Set down each record exactly. Omit the pictures.
(Extracted information begins)
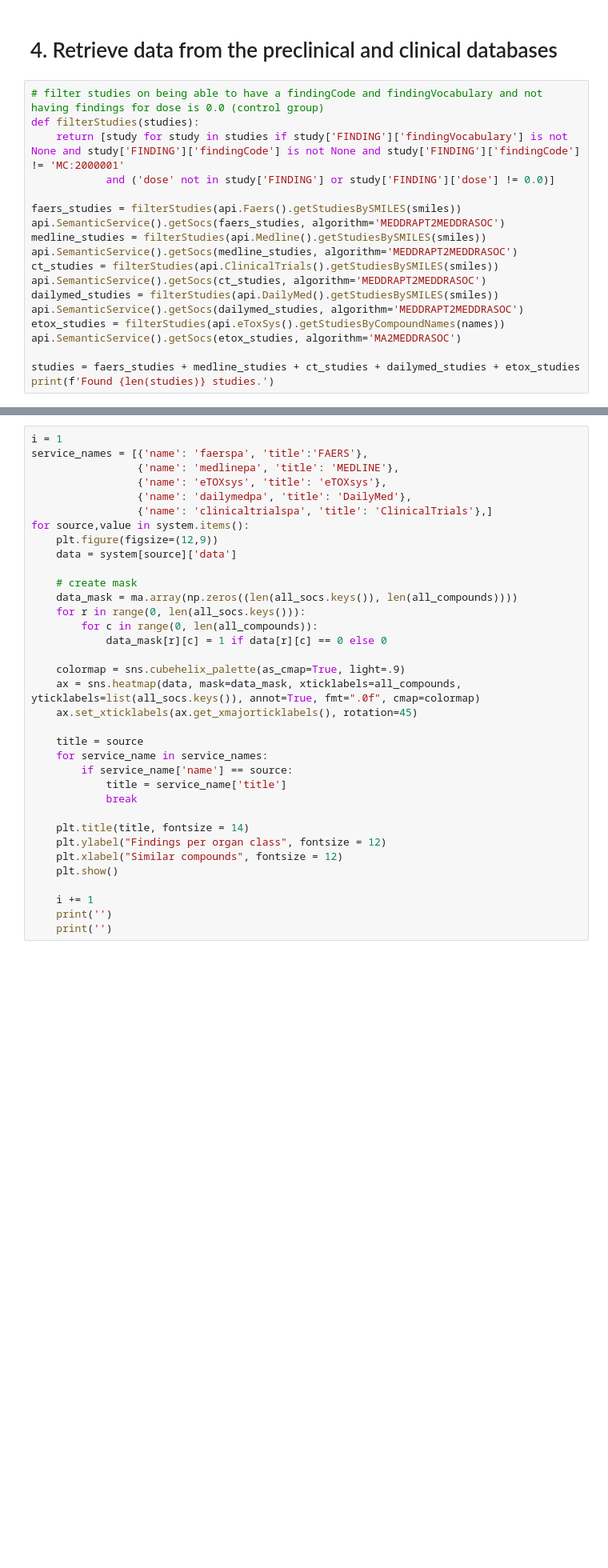
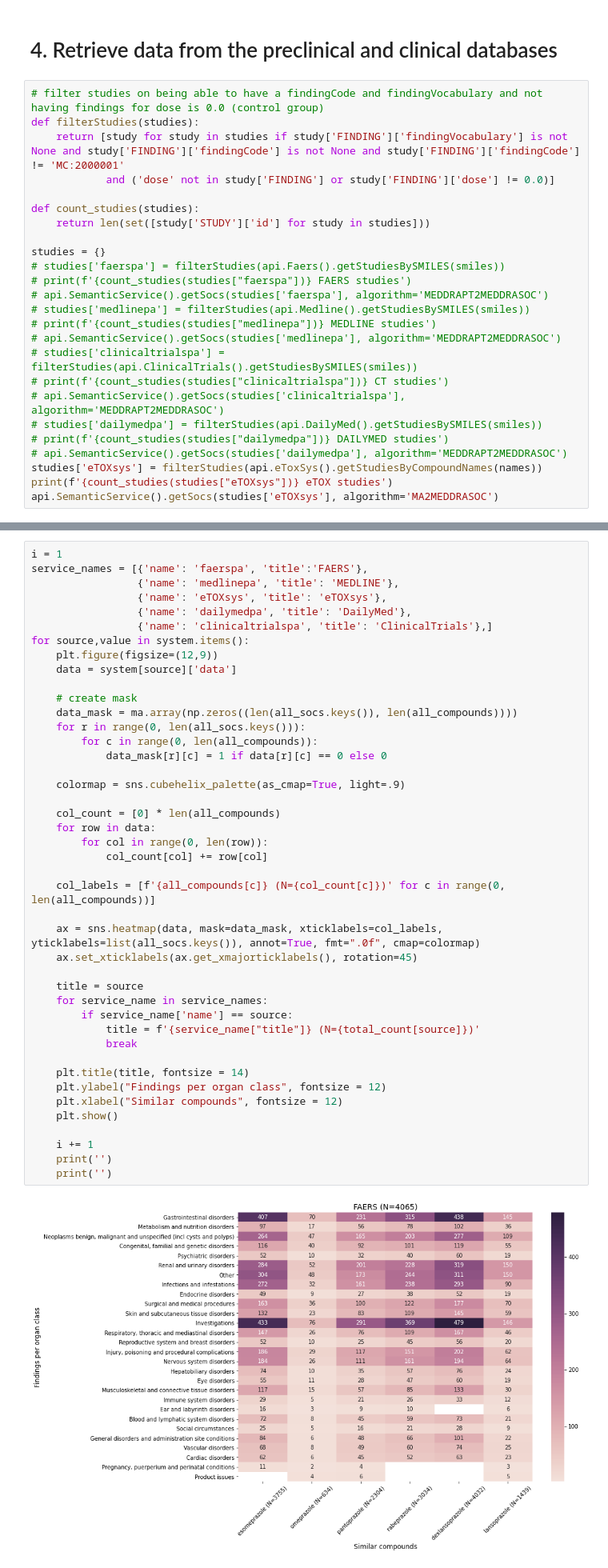
Before and after one commit to erikvanmulligen/etransafe-use-scenarios, a Jupyter notebook: notebooks/heatmap-omeprazole-v2.ipynb, the cells around one changed output, grey strips where cells are left out. Shown at 80% size. Cells and saved outputs as stored; diff of their text form; blank space fills up the shorter version.

```diff
--- a/notebooks/heatmap-omeprazole-v2.ipynb
+++ b/notebooks/heatmap-omeprazole-v2.ipynb
@@ -103,16 +111,22 @@ def filterStudies(studies):
     return [study for study in studies if study['FINDING']['findingVocabulary'] is not None and study['FINDING']['findingCode'] is not None and study['FINDING']['findingCode'] != 'MC:2000001'
             and ('dose' not in study['FINDING'] or study['FINDING']['dose'] != 0.0)]
 
-faers_studies = filterStudies(api.Faers().getStudiesBySMILES(smiles))
-api.SemanticService().getSocs(faers_studies, algorithm='MEDDRAPT2MEDDRASOC')
-medline_studies = filterStudies(api.Medline().getStudiesBySMILES(smiles))
-api.SemanticService().getSocs(medline_studies, algorithm='MEDDRAPT2MEDDRASOC')
-ct_studies = filterStudies(api.ClinicalTrials().getStudiesBySMILES(smiles))
-api.SemanticService().getSocs(ct_studies, algorithm='MEDDRAPT2MEDDRASOC')
-dailymed_studies = filterStudies(api.DailyMed().getStudiesBySMILES(smiles))
-api.SemanticService().getSocs(dailymed_studies, algorithm='MEDDRAPT2MEDDRASOC')
-etox_studies = filterStudies(api.eToxSys().getStudiesByCompoundNames(names))
-api.SemanticService().getSocs(etox_studies, algorithm='MA2MEDDRASOC')
+def count_studies(studies):
+    return len(set([study['STUDY']['id'] for study in studies]))
 
-studies = faers_studies + medline_studies + ct_studies + dailymed_studies + etox_studies
-print(f'Found {len(studies)} studies.')
+studies = {}
+# studies['faerspa'] = filterStudies(api.Faers().getStudiesBySMILES(smiles))
+# print(f'{count_studies(studies["faerspa"])} FAERS studies')
+# api.SemanticService().getSocs(studies['faerspa'], algorithm='MEDDRAPT2MEDDRASOC')
+# studies['medlinepa'] = filterStudies(api.Medline().getStudiesBySMILES(smiles))
+# print(f'{count_studies(studies["medlinepa"])} MEDLINE studies')
+# api.SemanticService().getSocs(studies['medlinepa'], algorithm='MEDDRAPT2MEDDRASOC')
+# studies['clinicaltrialspa'] = filterStudies(api.ClinicalTrials().getStudiesBySMILES(smiles))
+# print(f'{count_studies(studies["clinicaltrialspa"])} CT studies')
+# api.SemanticService().getSocs(studies['clinicaltrialspa'], algorithm='MEDDRAPT2MEDDRASOC')
+# studies['dailymedpa'] = filterStudies(api.DailyMed().getStudiesBySMILES(smiles))
+# print(f'{count_studies(studies["dailymedpa"])} DAILYMED studies')
+# api.SemanticService().getSocs(studies['dailymedpa'], algorithm='MEDDRAPT2MEDDRASOC')
+studies['eTOXsys'] = filterStudies(api.eToxSys().getStudiesByCompoundNames(names))
+print(f'{count_studies(studies["eTOXsys"])} eTOX studies')
+api.SemanticService().getSocs(studies['eTOXsys'], algorithm='MA2MEDDRASOC')
@@ -161,32 +190,42 @@ service_names = [{'name': 'faerspa', 'title':'FAERS'},
                  {'name': 'medlinepa', 'title': 'MEDLINE'},
                  {'name': 'eTOXsys', 'title': 'eTOXsys'},
                  {'name': 'dailymedpa', 'title': 'DailyMed'},
                  {'name': 'clinicaltrialspa', 'title': 'ClinicalTrials'},]
 for source,value in system.items():
     plt.figure(figsize=(12,9))
     data = system[source]['data']
 
     # create mask
     data_mask = ma.array(np.zeros((len(all_socs.keys()), len(all_compounds))))
     for r in range(0, len(all_socs.keys())):
         for c in range(0, len(all_compounds)):
             data_mask[r][c] = 1 if data[r][c] == 0 else 0
 
     colormap = sns.cubehelix_palette(as_cmap=True, light=.9)
-    ax = sns.heatmap(data, mask=data_mask, xticklabels=all_compounds, yticklabels=list(all_socs.keys()), annot=True, fmt=".0f", cmap=colormap)
+
+    col_count = [0] * len(all_compounds)
+    for row in data:
+        for col in range(0, len(row)):
+            col_count[col] += row[col]
+
+    col_labels = [f'{all_compounds[c]} (N={col_count[c]})' for c in range(0, len(all_compounds))]
+
+    ax = sns.heatmap(data, mask=data_mask, xticklabels=col_labels, yticklabels=list(all_socs.keys()), annot=True, fmt=".0f", cmap=colormap)
     ax.set_xticklabels(ax.get_xmajorticklabels(), rotation=45)
 
     title = source
     for service_name in service_names:
         if service_name['name'] == source:
-            title = service_name['title']
+            title = f'{service_name["title"]} (N={total_count[source]})'
             break
 
     plt.title(title, fontsize = 14)
     plt.ylabel("Findings per organ class", fontsize = 12)
     plt.xlabel("Similar compounds", fontsize = 12)
     plt.show()
 
     i += 1
     print('')
     print('')
+# %% [output]
+[figure, added]
```
Also changed, not shown: parts of 7 cells of this notebook, 50 other files.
(Extracted information ends)
§ Task solution
Before and after one commit to erikvanmulligen/etransafe-use-scenarios, a Jupyter notebook: notebooks/heatmap-omeprazole-v2.ipynb, the cells around one changed output, grey strips where cells are left out. Shown at 80% size. Cells and saved outputs as stored; diff of their text form; blank space fills up the shorter version.

```diff
--- a/notebooks/heatmap-omeprazole-v2.ipynb
+++ b/notebooks/heatmap-omeprazole-v2.ipynb
@@ -103,16 +111,22 @@ def filterStudies(studies):
     return [study for study in studies if study['FINDING']['findingVocabulary'] is not None and study['FINDING']['findingCode'] is not None and study['FINDING']['findingCode'] != 'MC:2000001'
             and ('dose' not in study['FINDING'] or study['FINDING']['dose'] != 0.0)]
 
-faers_studies = filterStudies(api.Faers().getStudiesBySMILES(smiles))
-api.SemanticService().getSocs(faers_studies, algorithm='MEDDRAPT2MEDDRASOC')
-medline_studies = filterStudies(api.Medline().getStudiesBySMILES(smiles))
-api.SemanticService().getSocs(medline_studies, algorithm='MEDDRAPT2MEDDRASOC')
-ct_studies = filterStudies(api.ClinicalTrials().getStudiesBySMILES(smiles))
-api.SemanticService().getSocs(ct_studies, algorithm='MEDDRAPT2MEDDRASOC')
-dailymed_studies = filterStudies(api.DailyMed().getStudiesBySMILES(smiles))
-api.SemanticService().getSocs(dailymed_studies, algorithm='MEDDRAPT2MEDDRASOC')
-etox_studies = filterStudies(api.eToxSys().getStudiesByCompoundNames(names))
-api.SemanticService().getSocs(etox_studies, algorithm='MA2MEDDRASOC')
+def count_studies(studies):
+    return len(set([study['STUDY']['id'] for study in studies]))
 
-studies = faers_studies + medline_studies + ct_studies + dailymed_studies + etox_studies
-print(f'Found {len(studies)} studies.')
+studies = {}
+# studies['faerspa'] = filterStudies(api.Faers().getStudiesBySMILES(smiles))
+# print(f'{count_studies(studies["faerspa"])} FAERS studies')
+# api.SemanticService().getSocs(studies['faerspa'], algorithm='MEDDRAPT2MEDDRASOC')
+# studies['medlinepa'] = filterStudies(api.Medline().getStudiesBySMILES(smiles))
+# print(f'{count_studies(studies["medlinepa"])} MEDLINE studies')
+# api.SemanticService().getSocs(studies['medlinepa'], algorithm='MEDDRAPT2MEDDRASOC')
+# studies['clinicaltrialspa'] = filterStudies(api.ClinicalTrials().getStudiesBySMILES(smiles))
+# print(f'{count_studies(studies["clinicaltrialspa"])} CT studies')
+# api.SemanticService().getSocs(studies['clinicaltrialspa'], algorithm='MEDDRAPT2MEDDRASOC')
+# studies['dailymedpa'] = filterStudies(api.DailyMed().getStudiesBySMILES(smiles))
+# print(f'{count_studies(studies["dailymedpa"])} DAILYMED studies')
+# api.SemanticService().getSocs(studies['dailymedpa'], algorithm='MEDDRAPT2MEDDRASOC')
+studies['eTOXsys'] = filterStudies(api.eToxSys().getStudiesByCompoundNames(names))
+print(f'{count_studies(studies["eTOXsys"])} eTOX studies')
+api.SemanticService().getSocs(studies['eTOXsys'], algorithm='MA2MEDDRASOC')
@@ -161,32 +190,42 @@ service_names = [{'name': 'faerspa', 'title':'FAERS'},
                  {'name': 'medlinepa', 'title': 'MEDLINE'},
                  {'name': 'eTOXsys', 'title': 'eTOXsys'},
                  {'name': 'dailymedpa', 'title': 'DailyMed'},
                  {'name': 'clinicaltrialspa', 'title': 'ClinicalTrials'},]
 for source,value in system.items():
     plt.figure(figsize=(12,9))
     data = system[source]['data']
 
     # create mask
     data_mask = ma.array(np.zeros((len(all_socs.keys()), len(all_compounds))))
     for r in range(0, len(all_socs.keys())):
         for c in range(0, len(all_compounds)):
             data_mask[r][c] = 1 if data[r][c] == 0 else 0
 
     colormap = sns.cubehelix_palette(as_cmap=True, light=.9)
-    ax = sns.heatmap(data, mask=data_mask, xticklabels=all_compounds, yticklabels=list(all_socs.keys()), annot=True, fmt=".0f", cmap=colormap)
+
+    col_count = [0] * len(all_compounds)
+    for row in data:
+        for col in range(0, len(row)):
+            col_count[col] += row[col]
+
+    col_labels = [f'{all_compounds[c]} (N={col_count[c]})' for c in range(0, len(all_compounds))]
+
+    ax = sns.heatmap(data, mask=data_mask, xticklabels=col_labels, yticklabels=list(all_socs.keys()), annot=True, fmt=".0f", cmap=colormap)
     ax.set_xticklabels(ax.get_xmajorticklabels(), rotation=45)
 
     title = source
     for service_name in service_names:
         if service_name['name'] == source:
-            title = service_name['title']
+            title = f'{service_name["title"]} (N={total_count[source]})'
             break
 
     plt.title(title, fontsize = 14)
     plt.ylabel("Findings per organ class", fontsize = 12)
     plt.xlabel("Similar compounds", fontsize = 12)
     plt.show()
 
     i += 1
     print('')
     print('')
+# %% [output]
+[figure, added]
```
Also changed, not shown: parts of 7 cells of this notebook, 50 other files.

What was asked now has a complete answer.